Ahead of the menswear AW13 collections kicking off in London, we pay a visit to Neale's studio to pre-empt the collection

New year, new clothes. The AW13 collections are earlier than ever this season, as the second London Collections: Men begins on Monday ahead of Pitti, Milan and Paris, following the success of the capital's AW12 standalone schedule. As designers put the finishing touches to their collections; carry out castings, fittings and hair tests, we go on a series of studio visits to get a feel of what to expect...

Dazed Digital: What was the biggest challenge in putting the collection together?
Kit Neale: Christmas. It's very inconvenient.

DD: Favourite advice you've had from someone?
Kit Neale: 'Be the king of the world, not the king of Shoreditch'.

DD: Any tips for staying calm during fashion week?
Kit Neale: Drink lots of gin, neat.

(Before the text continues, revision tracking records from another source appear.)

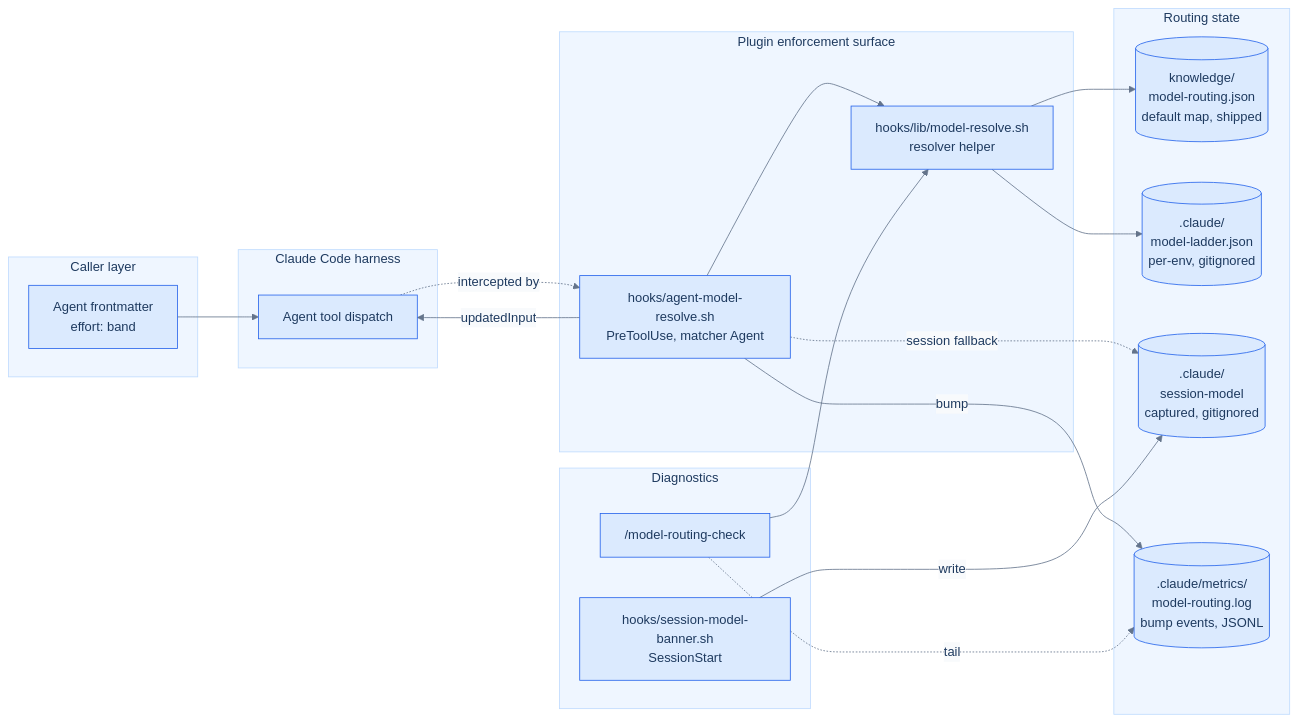
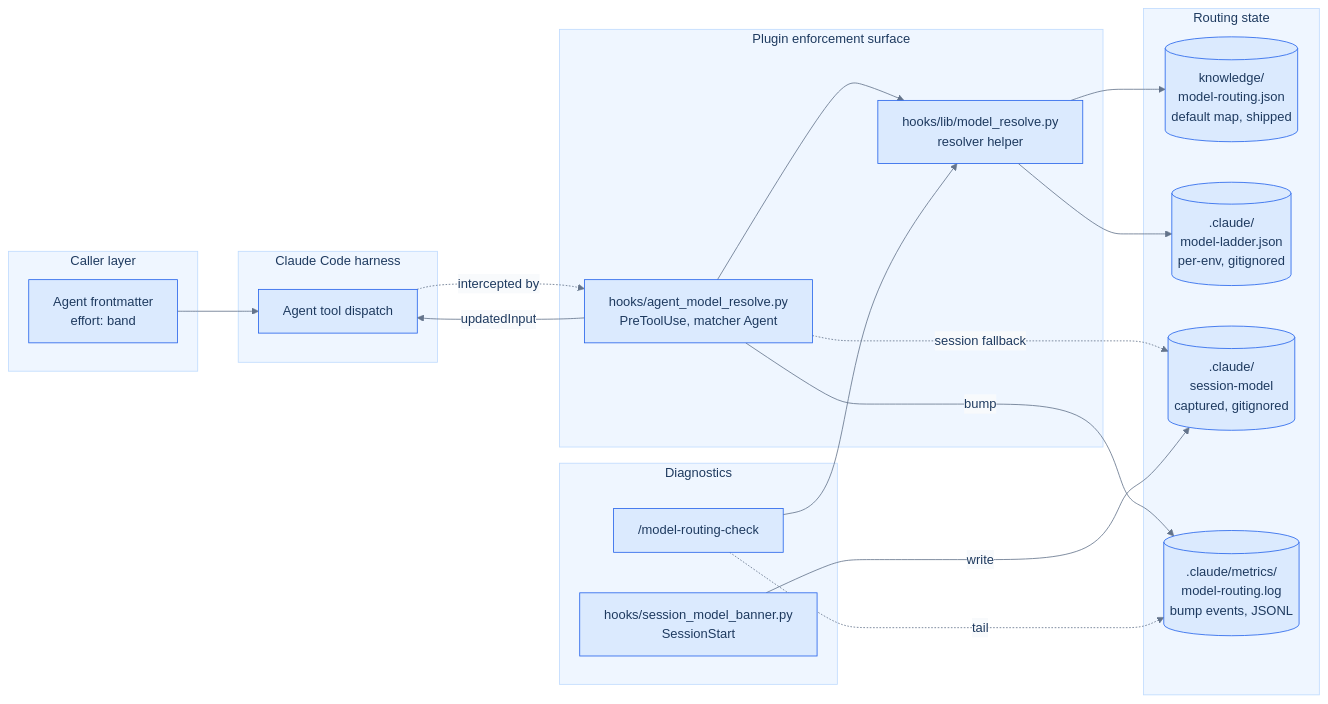
One commit to bdfinst/agentic-dev-team changed the first of 2 diagrams in plugins/dev-team/docs/model-routing.md. Above: the diagram before and after it, drawn with Mermaid. The commit also changed other lines of this file and 510 other files, not shown here.

````diff
--- a/plugins/dev-team/docs/model-routing.md
+++ b/plugins/dev-team/docs/model-routing.md
@@ -17,40 +17,40 @@
 ```mermaid
 %%{init: {'theme': 'base', 'themeVariables': {'primaryColor': '#dbeafe', 'primaryTextColor': '#1e3a5f', 'primaryBorderColor': '#3b82f6', 'lineColor': '#64748b', 'secondaryColor': '#f1f5f9', 'tertiaryColor': '#e0f2fe', 'background': '#ffffff', 'mainBkg': '#dbeafe', 'nodeBorder': '#2563eb', 'clusterBkg': '#eff6ff', 'clusterBorder': '#bfdbfe', 'titleColor': '#1e3a5f', 'edgeLabelBackground': '#f8fafc'}}}%%
 flowchart LR
     subgraph caller[Caller layer]
         AF[Agent frontmatter<br/>effort: band]
     end
 
     subgraph harness[Claude Code harness]
         AT[Agent tool dispatch]
     end
 
     subgraph plugin[Plugin enforcement surface]
-        HK[hooks/agent-model-resolve.sh<br/>PreToolUse, matcher Agent]
-        RS[hooks/lib/model-resolve.sh<br/>resolver helper]
+        HK[hooks/agent_model_resolve.py<br/>PreToolUse, matcher Agent]
+        RS[hooks/lib/model_resolve.py<br/>resolver helper]
     end
 
     subgraph state[Routing state]
         RJ[(knowledge/<br/>model-routing.json<br/>default map, shipped)]
         LD[(.claude/<br/>model-ladder.json<br/>per-env, gitignored)]
         SM[(.claude/<br/>session-model<br/>captured, gitignored)]
         BL[(.claude/metrics/<br/>model-routing.log<br/>bump events, JSONL)]
     end
 
     subgraph diag[Diagnostics]
         MRC["/model-routing-check"]
-        SB["hooks/session-model-banner.sh<br/>SessionStart"]
+        SB["hooks/session_model_banner.py<br/>SessionStart"]
     end
 
     AF --> AT
     AT -.intercepted by.-> HK
     HK --> RS
     RS --> RJ
     RS --> LD
     HK -. session fallback .-> SM
     HK -- bump --> BL
     HK -- updatedInput --> AT
     MRC --> RS
     MRC -. tail .-> BL
     SB -- write --> SM
 ```
````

DD: ...Or staying awake when there's so much work to do?
Kit Neale: Take lots of ginseng.

DD: What were the first pieces in the collection you designed?
Kit Neale: We always start with the prints. We do some sketches of designs, but they're often dropped. When we get the fabrics back and we start from scratch.

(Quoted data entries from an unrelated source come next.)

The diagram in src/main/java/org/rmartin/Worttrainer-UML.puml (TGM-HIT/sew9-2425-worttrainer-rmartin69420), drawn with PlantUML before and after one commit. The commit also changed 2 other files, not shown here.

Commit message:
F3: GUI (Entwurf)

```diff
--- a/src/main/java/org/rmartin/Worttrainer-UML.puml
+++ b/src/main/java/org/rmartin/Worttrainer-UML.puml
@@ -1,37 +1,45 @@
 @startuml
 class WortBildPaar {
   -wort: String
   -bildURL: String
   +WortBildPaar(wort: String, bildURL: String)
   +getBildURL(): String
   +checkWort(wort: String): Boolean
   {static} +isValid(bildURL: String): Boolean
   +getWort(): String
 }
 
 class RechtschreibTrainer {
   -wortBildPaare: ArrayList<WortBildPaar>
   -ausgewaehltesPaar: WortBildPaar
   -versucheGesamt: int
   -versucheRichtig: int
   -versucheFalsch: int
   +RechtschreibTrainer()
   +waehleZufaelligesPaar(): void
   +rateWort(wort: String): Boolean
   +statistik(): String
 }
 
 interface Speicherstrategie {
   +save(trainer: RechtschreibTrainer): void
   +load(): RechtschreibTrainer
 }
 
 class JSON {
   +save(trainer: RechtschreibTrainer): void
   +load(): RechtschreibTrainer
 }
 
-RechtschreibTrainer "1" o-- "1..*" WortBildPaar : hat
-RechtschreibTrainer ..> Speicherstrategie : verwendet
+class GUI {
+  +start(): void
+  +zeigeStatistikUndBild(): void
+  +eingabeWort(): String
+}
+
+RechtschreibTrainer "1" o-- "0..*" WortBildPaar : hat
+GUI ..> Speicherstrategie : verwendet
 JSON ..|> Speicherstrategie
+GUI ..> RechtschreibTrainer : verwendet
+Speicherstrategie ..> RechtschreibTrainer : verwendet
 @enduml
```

DD: What are you most proud of?
Kit Neale: Getting it done.

DD: What about the soundtrack?
Kit Neale: It's a clash between The Fall and Stravinsky's 'Rite of Spring'.

DD: What other shows are you looking forward to seeing?
Kit Neale: MAN, a very biased choice as I'm in the Fashion East bosom but it's always a highlight! Sadly, it clashes with my presentation so I won't make it. I can't wait to see what Craig Green presents, I love his work.

DD: What's your favourite look on a man?
Kit Neale: His own look, not one dictated for him.

DD: Who embodies the spirit of your collection?
Kit Neale: Michael Clark is this season's muse.

DD: Sum up AW13 in three words…
Kit Neale: Greasy, muppets, trippy.

DD: What difference does fashion make?
Kit Neale: It makes some people look good and others not so, but as long as they feel good and are happy, we've done our jobs. It contributes a great deal to the economy but apart from that, it's really not that important, is it?